Democrat House candidate convicted of DUI tells officers: ‘I hate this country’

One Democrat House candidate has found himself in hot water after newly released footage revealed how he really feels about America.

Steven Lamar Foster, a 61-year-old Democrat from Dalton, GA, told police while he was being arrested for driving under the influence (DUI): “I hate this country.” 

Foster is running against incumbent Rep. Tom Graves (R-GA) to represent Georgia’s 14th Congressional District.

Over the legal limit

Foster was first pulled over by officers from the Dalton Police Department at 2:20 a.m. on Sept. 23, 2017 for driving without headlights, reportedly on his way home from dinner. Foster’s wife, Elizabeth Leitch, was also in the vehicle.

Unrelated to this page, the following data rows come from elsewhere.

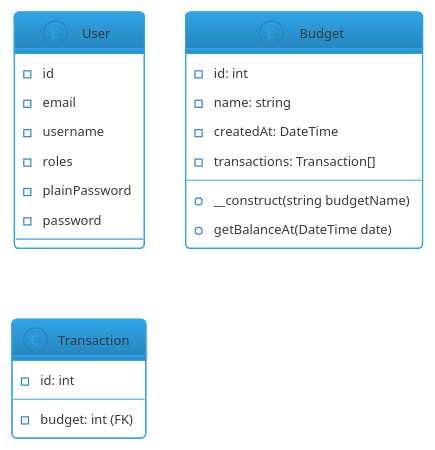
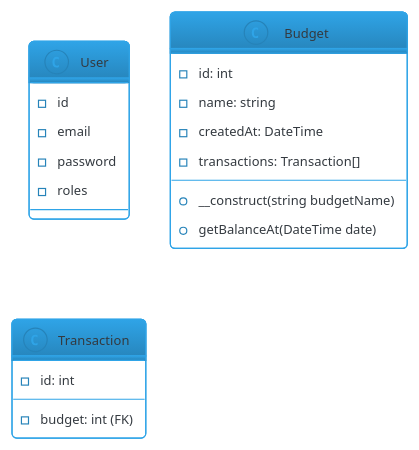
The diagram in docs/classes/general-classes-diagram.puml (hello-devs/budget-manager-api), drawn with PlantUML before and after one commit. The commit also changed 2 other files, not shown here.

```diff
--- a/docs/classes/general-classes-diagram.puml
+++ b/docs/classes/general-classes-diagram.puml
@@ -1,34 +1,32 @@
 @startuml
 'https://plantuml.com/class-diagram
 !theme cerulean-outline
 skinparam backgroundColor white
 '----------------------------------------------
 
 class User{
         -id
-     -email
-     -username
-     -roles
-     -plainPassword
-     -password
+        -email
+        -password
+        -roles
 }
 
 class Budget {
 
     - id: int
     - name: string
     - createdAt: DateTime
     - transactions: Transaction[]
 
     + __construct(string budgetName)
     + getBalanceAt(DateTime date)
 
 }
 
 class Transaction {
 
     - id: int
     - budget: int (FK)
 }
 
 @enduml
```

After failing a field sobriety test, a breathalyzer test showed Foster’s blood alcohol concentration (BAC) was 0.103, over Georgia’s legal limit of 0.08. But Foster was unhappy with this result, and instead demanded multiple blood tests.

Those tests, which were administered at the Hamilton Medical Center, showed that Foster’s BAC was 0.107, nearly .03 over the legal limit. From there, nearly two hours after he was first stopped by police, Foster was transported to the Whitfield County jail.

“I hate this country”

It isn’t Foster’s arrest that has dominated headlines over the last several days, but rather, his dialogue with officers during the incident. Per department standards, Foster’s arrest was both audio and video recorded — and those recordings were quite damning.

“Eleven years I served this county,” Foster said during the exchange. “I hate this county. I prayed to God that he would curse it. And guess what? He did.”

The Democrat went on to make seemingly racist remarks before again reiterating his detest of America.

“Man, I saw it hit and cursed, and I saw people laid off right and left — white people,” Foster lamented. “I hate this county.”

“He’s still in the race”

Foster was found guilty of misdemeanor DUI on Monday by a jury who deliberated for just 15 minutes. Judge Cindy Morris ordered Foster to be held without bond ahead of his sentencing hearing on Tuesday.

Foster — who is the CEO of an urgent care facility known as MedNow, though his personal medical license was suspended indefinitely in October 2002 by the Composite State Board of Medical Examiners, who said he was “unable to practice medicine with reasonable skill and safety to patients due to a psychiatric disorder” — could face as much as a year in prison.

But despite the conviction and his apparent dislike of this country, Foster remains intent on running for House, according to his campaign manager, Dan Lovingood, who is also the Democratic Party’s 14th Congressional District chair and the first vice chair of the Whitfield County party.

“He would not have taken this to trial if he had thought he would be found guilty,” Lovingood said. “I have no comment to make other than that. He’s still in the race. He seems more determined than ever to continue.”

Lovingood went on to say that Tuesday’s sentencing may change some things, but that the final decision to run remains with Foster. Unfortunately for him, it’s up to the people of the 14th district to decide who represents them — and with a newfound reputation for hating his country, his odds for winning don’t look great.